> _INSTRUCTIONS TO FOLLOW_
Below are some entries; can you quote all of them exactly?

> _AVAILABLE DATA_
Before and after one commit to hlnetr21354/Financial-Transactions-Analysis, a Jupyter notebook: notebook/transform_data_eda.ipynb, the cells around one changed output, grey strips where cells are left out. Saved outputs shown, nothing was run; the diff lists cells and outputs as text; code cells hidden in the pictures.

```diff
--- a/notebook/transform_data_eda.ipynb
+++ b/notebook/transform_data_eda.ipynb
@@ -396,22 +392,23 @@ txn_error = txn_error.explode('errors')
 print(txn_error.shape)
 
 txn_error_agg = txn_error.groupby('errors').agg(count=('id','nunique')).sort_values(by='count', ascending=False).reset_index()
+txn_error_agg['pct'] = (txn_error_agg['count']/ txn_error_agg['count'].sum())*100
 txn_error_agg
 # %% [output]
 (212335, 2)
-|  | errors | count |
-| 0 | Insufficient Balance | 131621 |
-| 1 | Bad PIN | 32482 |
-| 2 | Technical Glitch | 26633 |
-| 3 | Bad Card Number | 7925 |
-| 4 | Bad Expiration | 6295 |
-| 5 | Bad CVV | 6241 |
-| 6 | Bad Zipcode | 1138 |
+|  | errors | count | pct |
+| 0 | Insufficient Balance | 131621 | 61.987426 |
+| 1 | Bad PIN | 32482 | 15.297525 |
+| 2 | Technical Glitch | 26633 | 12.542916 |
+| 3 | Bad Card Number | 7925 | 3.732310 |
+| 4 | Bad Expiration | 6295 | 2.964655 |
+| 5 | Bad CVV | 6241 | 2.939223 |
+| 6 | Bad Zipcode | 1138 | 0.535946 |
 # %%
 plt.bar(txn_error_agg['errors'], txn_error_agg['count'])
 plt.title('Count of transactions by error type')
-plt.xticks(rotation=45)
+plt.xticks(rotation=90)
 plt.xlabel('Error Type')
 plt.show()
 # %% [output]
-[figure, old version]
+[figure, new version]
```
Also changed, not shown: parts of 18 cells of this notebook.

> _ANSWER TO THE EXERCISE_
Before and after one commit to hlnetr21354/Financial-Transactions-Analysis, a Jupyter notebook: notebook/transform_data_eda.ipynb, the cells around one changed output, grey strips where cells are left out. Saved outputs shown, nothing was run; the diff lists cells and outputs as text; code cells hidden in the pictures.

```diff
--- a/notebook/transform_data_eda.ipynb
+++ b/notebook/transform_data_eda.ipynb
@@ -396,22 +392,23 @@ txn_error = txn_error.explode('errors')
 print(txn_error.shape)
 
 txn_error_agg = txn_error.groupby('errors').agg(count=('id','nunique')).sort_values(by='count', ascending=False).reset_index()
+txn_error_agg['pct'] = (txn_error_agg['count']/ txn_error_agg['count'].sum())*100
 txn_error_agg
 # %% [output]
 (212335, 2)
-|  | errors | count |
-| 0 | Insufficient Balance | 131621 |
-| 1 | Bad PIN | 32482 |
-| 2 | Technical Glitch | 26633 |
-| 3 | Bad Card Number | 7925 |
-| 4 | Bad Expiration | 6295 |
-| 5 | Bad CVV | 6241 |
-| 6 | Bad Zipcode | 1138 |
+|  | errors | count | pct |
+| 0 | Insufficient Balance | 131621 | 61.987426 |
+| 1 | Bad PIN | 32482 | 15.297525 |
+| 2 | Technical Glitch | 26633 | 12.542916 |
+| 3 | Bad Card Number | 7925 | 3.732310 |
+| 4 | Bad Expiration | 6295 | 2.964655 |
+| 5 | Bad CVV | 6241 | 2.939223 |
+| 6 | Bad Zipcode | 1138 | 0.535946 |
 # %%
 plt.bar(txn_error_agg['errors'], txn_error_agg['count'])
 plt.title('Count of transactions by error type')
-plt.xticks(rotation=45)
+plt.xticks(rotation=90)
 plt.xlabel('Error Type')
 plt.show()
 # %% [output]
-[figure, old version]
+[figure, new version]
```
Also changed, not shown: parts of 18 cells of this notebook.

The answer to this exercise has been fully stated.